One-year clinical outcomes in older patients with non-ST elevation acute coronary syndrome undergoing coronary angiography: An analysis of the ICON1 study.
Batty J., Qiu W., Gu S., Sinclair H., Veerasamy M., Beska B., Neely D., Ford G., Kunadian V., ICON-1 Study Investigators None.

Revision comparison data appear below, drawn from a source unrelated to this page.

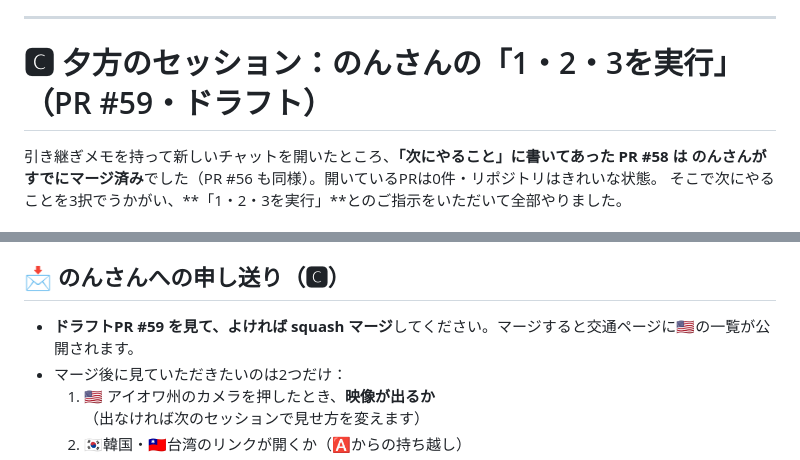
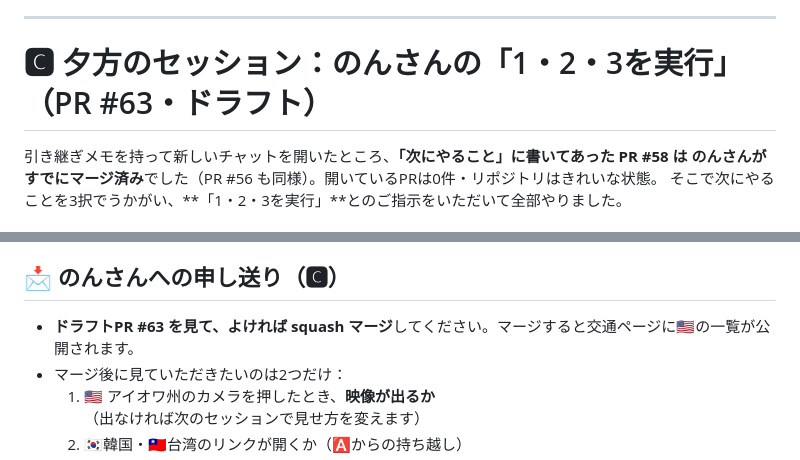
Before and after one commit to non-x2/non-x2, a Markdown page: docs/作業ログ_2026-08-16.md, 2 parts joined by grey strips. Drawn GitHub-style.

Commit message:
📝 記録の中のPR番号を修正（#59 → #63）
作業ログとバックログに書いたPR番号が、実際に作られた番号と
違っていたので直しました（並行して動いていた別のセッションが
#59〜#62 を使っていたため）。中身の変更はありません。

Co-Authored-By: Claude Opus 5 <noreply@anthropic.com>
Claude-Session: https://claude.ai/code/session_018YULu9ivWQHLKYg27oG3MD

```diff
--- a/docs/作業ログ_2026-08-16.md
+++ b/docs/作業ログ_2026-08-16.md
@@ -199,7 +199,7 @@ PR #56 の待機中に🅱（PR #57）がマージされ、この作業ログが
 
 ---
 
-# 🅲 夕方のセッション：のんさんの「1・2・3を実行」（PR #59・ドラフト）
+# 🅲 夕方のセッション：のんさんの「1・2・3を実行」（PR #63・ドラフト）
 
 引き継ぎメモを持って新しいチャットを開いたところ、**「次にやること」に書いてあった PR #58 は
 のんさんがすでにマージ済み**でした（PR #56 も同様）。開いているPRは0件・リポジトリはきれいな状態。
@@ -283,7 +283,7 @@ PR #56 の待機中に🅱（PR #57）がマージされ、この作業ログが
 
 ## 📩 のんさんへの申し送り（🅲）
 
-- **ドラフトPR #59 を見て、よければ squash マージ**してください。マージすると交通ページに🇺🇸の一覧が公開されます。
+- **ドラフトPR #63 を見て、よければ squash マージ**してください。マージすると交通ページに🇺🇸の一覧が公開されます。
 - マージ後に見ていただきたいのは2つだけ：
   1. 🇺🇸 アイオワ州のカメラを押したとき、**映像が出るか**（出なければ次のセッションで見せ方を変えます）
   2. 🇰🇷韓国・🇹🇼台湾のリンクが開くか（🅰からの持ち越し）
```
Also changed, not shown: docs/自己改良バックログ.md (+1 -1 lines).
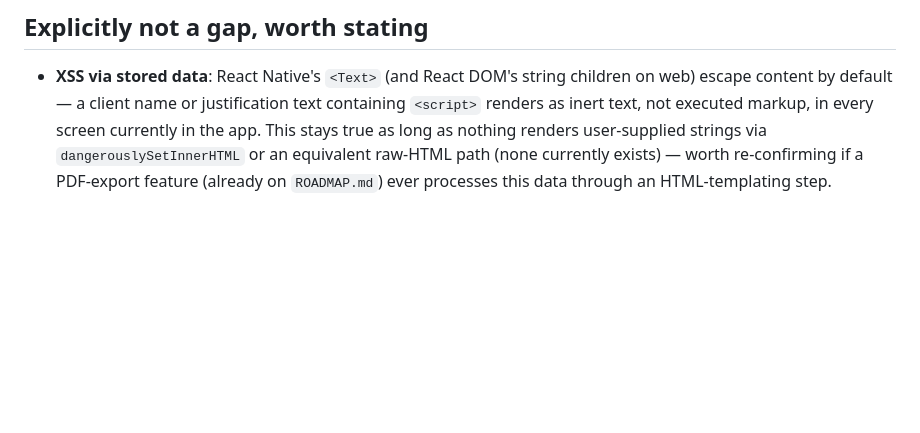
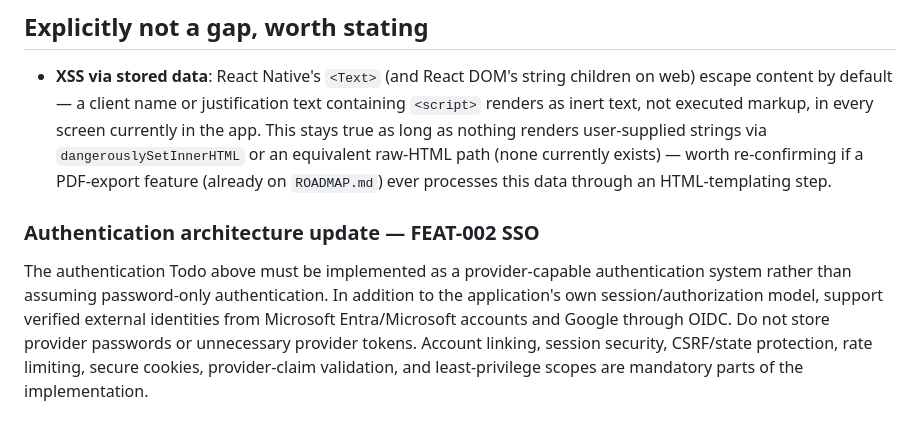
Before and after one commit to macerti/duration_calculator_backend, a Markdown page: audit-app/SECURITY.md, the part around the change. Drawn GitHub-style; blank space fills up the shorter version.

Commit message:
docs: align auth security roadmap with SSO

```diff
--- a/audit-app/SECURITY.md
+++ b/audit-app/SECURITY.md
@@ -189,3 +189,6 @@ factor justifications for certification decisions). Nothing here is
   or an equivalent raw-HTML path (none currently exists) — worth
   re-confirming if a PDF-export feature (already on `ROADMAP.md`) ever
   processes this data through an HTML-templating step.
+
+### Authentication architecture update — FEAT-002 SSO
+The authentication Todo above must be implemented as a provider-capable authentication system rather than assuming password-only authentication. In addition to the application's own session/authorization model, support verified external identities from Microsoft Entra/Microsoft accounts and Google through OIDC. Do not store provider passwords or unnecessary provider tokens. Account linking, session security, CSRF/state protection, rate limiting, secure cookies, provider-claim validation, and least-privilege scopes are mandatory parts of the implementation.
```
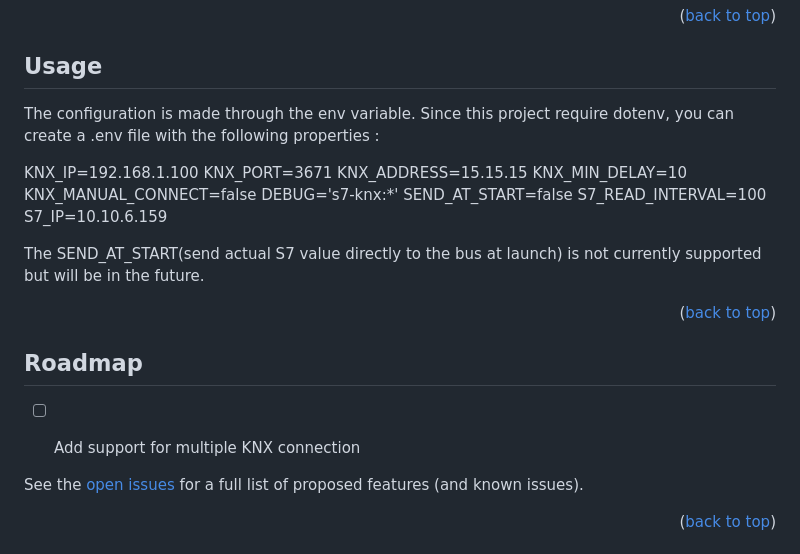
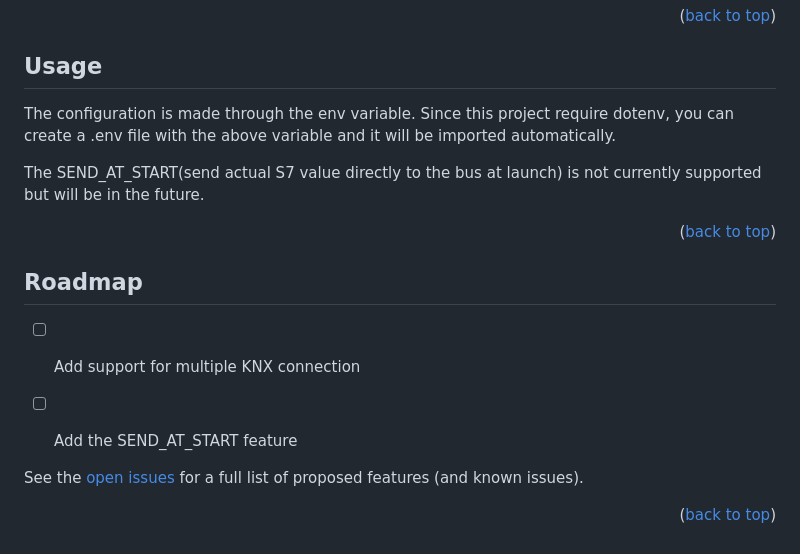
Before and after one commit to A3KSA/s7-knx, a Markdown page: README.MD, the part around the change. GitHub-like rendering.

```diff
--- a/README.MD
+++ b/README.MD
@@ -113,17 +113,8 @@ See [NodeJS-inst-url]
 <!-- USAGE EXAMPLES -->
 ## Usage
 
-The configuration is made through the env variable. Since this project require dotenv, you can create a .env file with the following properties :
+The configuration is made through the env variable. Since this project require dotenv, you can create a .env file with the above variable and it will be imported automatically.
 
-KNX_IP=192.168.1.100
-KNX_PORT=3671
-KNX_ADDRESS=15.15.15
-KNX_MIN_DELAY=10
-KNX_MANUAL_CONNECT=false
-DEBUG='s7-knx:*'
-SEND_AT_START=false
-S7_READ_INTERVAL=100
-S7_IP=10.10.6.159
 
 The SEND_AT_START(send actual S7 value directly to the bus at launch) is not currently supported but will be in the future.
 
@@ -136,6 +127,7 @@ The SEND_AT_START(send actual S7 value directly to the bus at launch) is not cur
 ## Roadmap
 
 - [ ] Add support for multiple KNX connection
+- [ ] Add the SEND_AT_START feature
 
 
 See the [open issues](https://github.com/A3KSA/s7-knx/issues) for a full list of proposed features (and known issues).
```
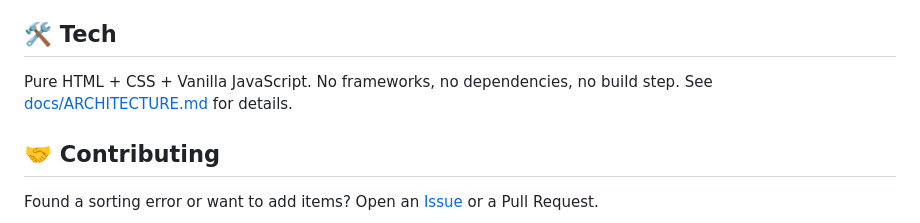
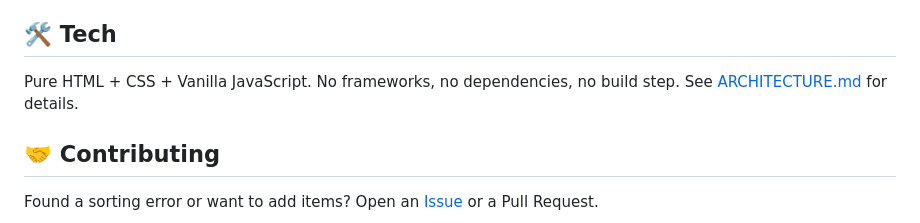
Before and after one commit to sakurasake-source/Gomi-dictionary, a Markdown page: README.md, the part around the change. GitHub-like rendering.

Commit message:
Fix broken ARCHITECTURE.md link in README
Co-Authored-By: Claude Fable 5 <noreply@anthropic.com>

```diff
--- a/README.md
+++ b/README.md
@@ -87,7 +87,7 @@ Sorting rules are compiled from official Itoshima City materials. This is an uno
 
 ## 🛠️ Tech
 
-Pure HTML + CSS + Vanilla JavaScript. No frameworks, no dependencies, no build step. See [docs/ARCHITECTURE.md](docs/ARCHITECTURE.md) for details.
+Pure HTML + CSS + Vanilla JavaScript. No frameworks, no dependencies, no build step. See [ARCHITECTURE.md](ARCHITECTURE.md) for details.
 
 ## 🤝 Contributing
 
```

AIMS: The aim of this prospective, observational study was to identify predictors of adverse outcome at one year, following invasive care of older patients with non-ST-elevation acute coronary syndrome (NSTEACS) according to frailty status. METHODS: Older patients (aged ≥ 75 years), presenting with NSTEACS, undergoing invasive coronary angiography with a view to revascularisation, underwent assessment of frailty, cognition, functional status and quality of life. Participants were categorised as robust, pre-frail or frail using the Fried criteria. The primary outcome comprised a composite of all-cause mortality, myocardial infarction, stroke, unplanned revascularisation and major bleeding, at one year. Cox proportional hazards regression was used to derive a multivariate risk score. RESULTS: Overall, the composite endpoint was observed in 81 participants (29%). There was a significant difference in the occurrence of the primary outcome in the 3 frailty groups (robust 18.0%, pre-frail 27.5% and frail 39%; p = 0.03; hazard ratio (HR) for frail vs. robust: 2.79, 95% Confidence Interval [CI] 1.28-6.08). Fried frailty classification, age (categorised as ≥85 years), raised Killip class, systolic blood pressure on admission, history of peripheral vascular disease (PVD), problems dressing self and implantation of a bare metal stent were identified as predictors of adverse events at one year, with a C-statistic of 0.77 (95% CI 0.71-0.83). A point-based clinical risk score (FRAIL-HEART) was defined, which had a C-statistic of 0.70 (95% CI 0.63-0.77) and significantly outperformed the GRACE 2 score. CONCLUSION: Frailty is associated with adverse clinical outcomes, following invasive management of older patients with NSTEACS. The derived risk models may enable improved risk stratification in practice.